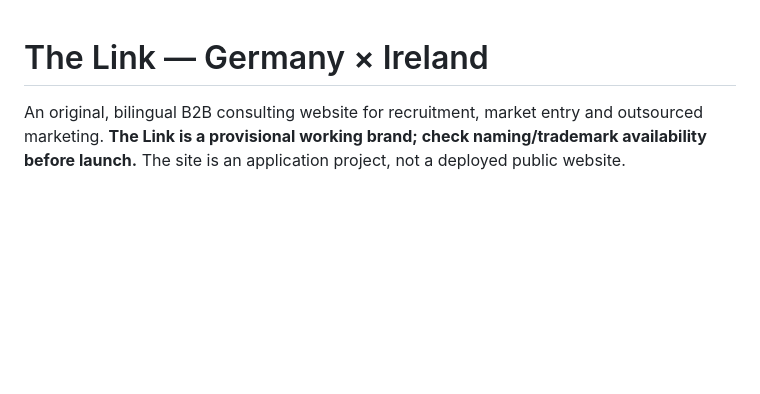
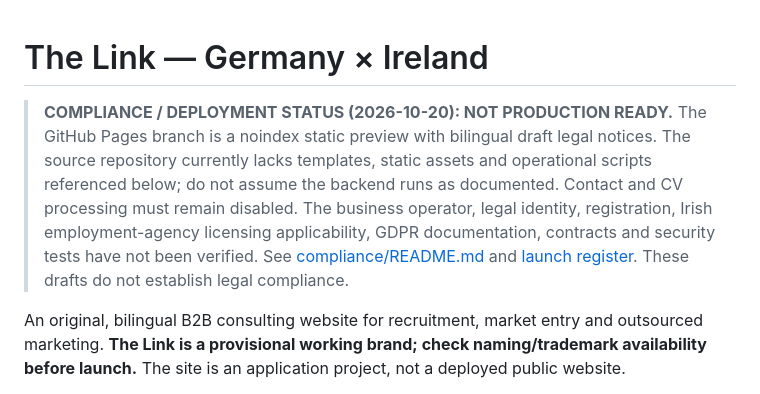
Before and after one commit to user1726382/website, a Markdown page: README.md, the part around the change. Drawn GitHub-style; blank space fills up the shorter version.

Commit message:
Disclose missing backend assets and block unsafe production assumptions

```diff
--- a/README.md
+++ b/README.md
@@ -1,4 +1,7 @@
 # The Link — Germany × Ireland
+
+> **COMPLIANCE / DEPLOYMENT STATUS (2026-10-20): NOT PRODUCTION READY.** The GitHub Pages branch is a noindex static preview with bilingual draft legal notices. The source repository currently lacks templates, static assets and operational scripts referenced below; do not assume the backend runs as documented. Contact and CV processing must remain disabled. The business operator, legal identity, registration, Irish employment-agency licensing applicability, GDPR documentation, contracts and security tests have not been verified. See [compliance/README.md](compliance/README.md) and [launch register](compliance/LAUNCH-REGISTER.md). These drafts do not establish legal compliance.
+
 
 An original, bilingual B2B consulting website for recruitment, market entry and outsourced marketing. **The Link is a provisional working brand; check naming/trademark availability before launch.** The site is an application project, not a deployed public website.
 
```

--

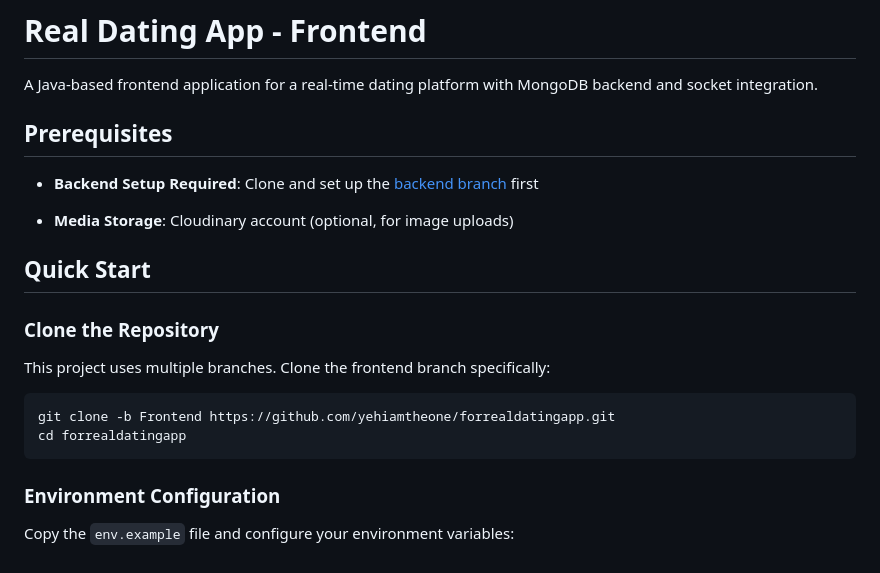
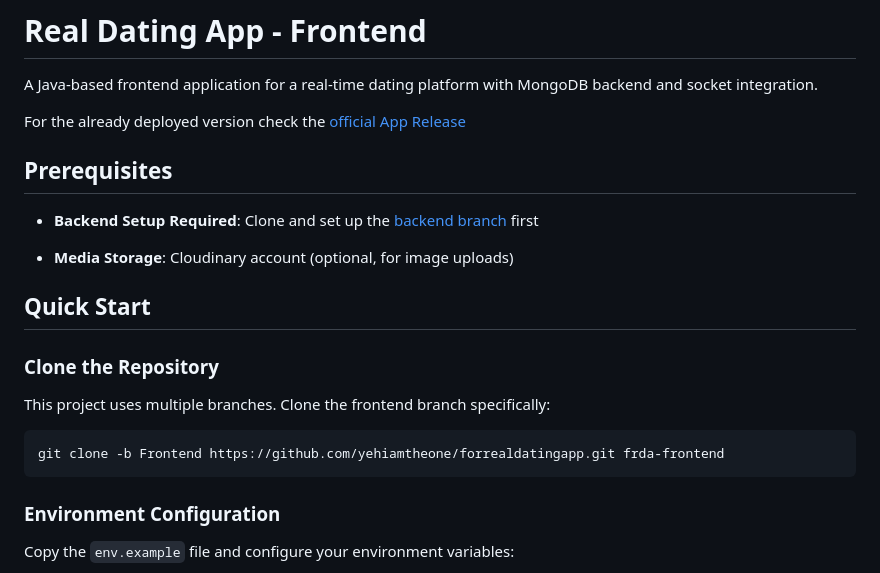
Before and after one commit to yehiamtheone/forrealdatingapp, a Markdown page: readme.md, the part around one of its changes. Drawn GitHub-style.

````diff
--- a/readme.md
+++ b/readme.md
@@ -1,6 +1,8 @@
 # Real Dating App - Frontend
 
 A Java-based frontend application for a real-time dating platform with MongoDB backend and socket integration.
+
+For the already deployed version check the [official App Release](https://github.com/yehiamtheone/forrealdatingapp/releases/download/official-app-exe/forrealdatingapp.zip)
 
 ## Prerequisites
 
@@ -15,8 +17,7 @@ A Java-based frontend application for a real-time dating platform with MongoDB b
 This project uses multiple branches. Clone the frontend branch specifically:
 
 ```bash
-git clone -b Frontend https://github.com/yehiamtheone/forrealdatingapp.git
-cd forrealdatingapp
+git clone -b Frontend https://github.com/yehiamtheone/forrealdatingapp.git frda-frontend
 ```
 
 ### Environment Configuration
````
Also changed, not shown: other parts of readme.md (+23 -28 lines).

§ **Task details**: Among the lines above, return each one holding the string "yehiamtheone".

§ **Answer box**:
Before and after one commit to yehiamtheone/forrealdatingapp, a Markdown page: readme.md, the part around one of its changes. Drawn GitHub-style.
+For the already deployed version check the [official App Release](https://github.com/yehiamtheone/forrealdatingapp/releases/download/official-app-exe/forrealdatingapp.zip)
-git clone -b Frontend https://github.com/yehiamtheone/forrealdatingapp.git
+git clone -b Frontend https://github.com/yehiamtheone/forrealdatingapp.git frda-frontend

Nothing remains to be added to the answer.